▶ _AIM OF THE TASK_
Every line below that holds "from" must be copied.

▶ _THE INPUT_
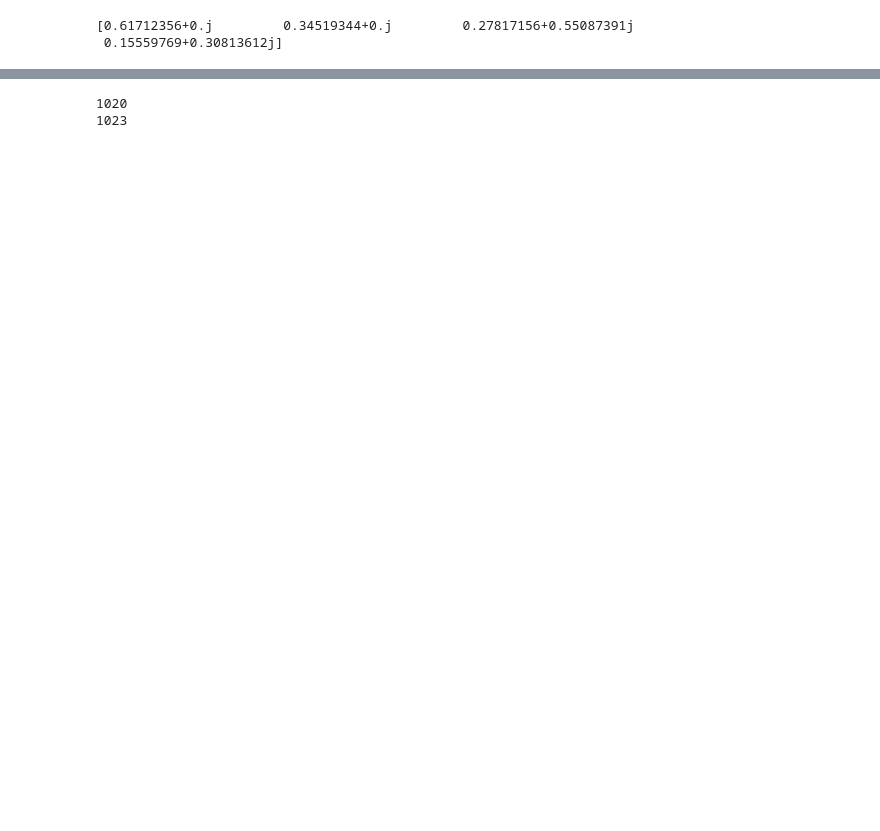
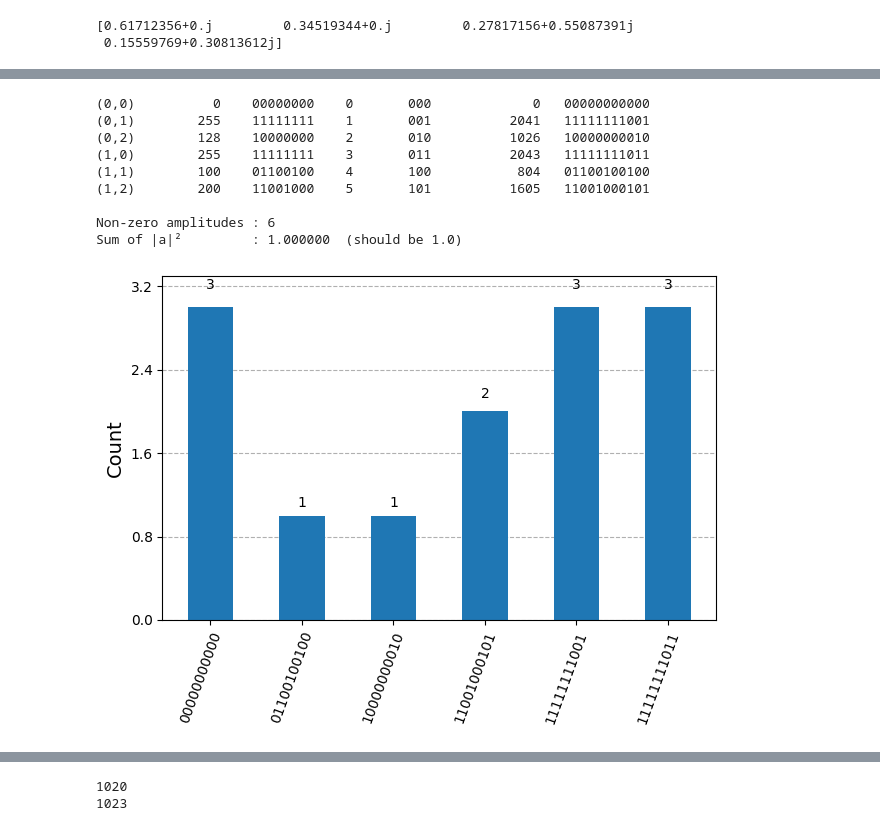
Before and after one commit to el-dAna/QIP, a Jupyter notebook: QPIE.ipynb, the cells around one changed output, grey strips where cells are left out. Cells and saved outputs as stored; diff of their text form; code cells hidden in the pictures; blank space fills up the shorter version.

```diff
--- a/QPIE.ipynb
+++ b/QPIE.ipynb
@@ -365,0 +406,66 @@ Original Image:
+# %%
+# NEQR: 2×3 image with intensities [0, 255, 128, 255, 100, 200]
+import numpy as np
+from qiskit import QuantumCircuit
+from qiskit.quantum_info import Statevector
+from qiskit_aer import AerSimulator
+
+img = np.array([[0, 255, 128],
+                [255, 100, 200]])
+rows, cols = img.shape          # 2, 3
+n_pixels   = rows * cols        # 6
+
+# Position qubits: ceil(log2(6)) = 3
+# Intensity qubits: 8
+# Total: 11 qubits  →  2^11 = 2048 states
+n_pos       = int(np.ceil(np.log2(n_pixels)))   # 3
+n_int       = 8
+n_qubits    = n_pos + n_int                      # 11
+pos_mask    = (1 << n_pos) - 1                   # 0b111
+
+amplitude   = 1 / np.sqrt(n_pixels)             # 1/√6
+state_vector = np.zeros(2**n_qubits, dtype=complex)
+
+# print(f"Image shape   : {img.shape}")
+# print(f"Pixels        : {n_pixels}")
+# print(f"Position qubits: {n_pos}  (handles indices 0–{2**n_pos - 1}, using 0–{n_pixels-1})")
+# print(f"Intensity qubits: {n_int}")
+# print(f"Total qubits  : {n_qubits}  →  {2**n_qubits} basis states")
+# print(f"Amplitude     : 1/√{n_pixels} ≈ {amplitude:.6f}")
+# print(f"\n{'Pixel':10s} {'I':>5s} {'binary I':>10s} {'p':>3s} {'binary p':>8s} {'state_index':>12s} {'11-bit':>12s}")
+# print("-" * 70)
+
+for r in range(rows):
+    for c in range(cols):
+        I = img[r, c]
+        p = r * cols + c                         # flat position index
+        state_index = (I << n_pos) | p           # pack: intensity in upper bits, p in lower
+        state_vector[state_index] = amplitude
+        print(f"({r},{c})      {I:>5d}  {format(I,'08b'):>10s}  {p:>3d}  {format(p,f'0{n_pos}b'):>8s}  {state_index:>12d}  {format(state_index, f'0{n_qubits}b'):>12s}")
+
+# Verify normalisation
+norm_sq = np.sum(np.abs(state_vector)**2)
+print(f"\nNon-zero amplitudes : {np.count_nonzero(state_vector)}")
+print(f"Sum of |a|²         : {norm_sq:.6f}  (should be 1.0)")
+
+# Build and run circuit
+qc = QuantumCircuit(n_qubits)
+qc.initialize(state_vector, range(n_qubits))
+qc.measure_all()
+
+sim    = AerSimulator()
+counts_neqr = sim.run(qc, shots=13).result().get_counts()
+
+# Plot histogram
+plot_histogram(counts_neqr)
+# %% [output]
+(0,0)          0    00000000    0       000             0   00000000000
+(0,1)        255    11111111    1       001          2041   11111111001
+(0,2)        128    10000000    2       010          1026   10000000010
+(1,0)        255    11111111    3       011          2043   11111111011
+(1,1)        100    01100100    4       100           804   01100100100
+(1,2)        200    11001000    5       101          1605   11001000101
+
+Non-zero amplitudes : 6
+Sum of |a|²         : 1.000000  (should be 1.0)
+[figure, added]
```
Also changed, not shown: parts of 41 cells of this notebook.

▶ _TASK ANSWER_
+from qiskit import QuantumCircuit
+from qiskit.quantum_info import Statevector
+from qiskit_aer import AerSimulator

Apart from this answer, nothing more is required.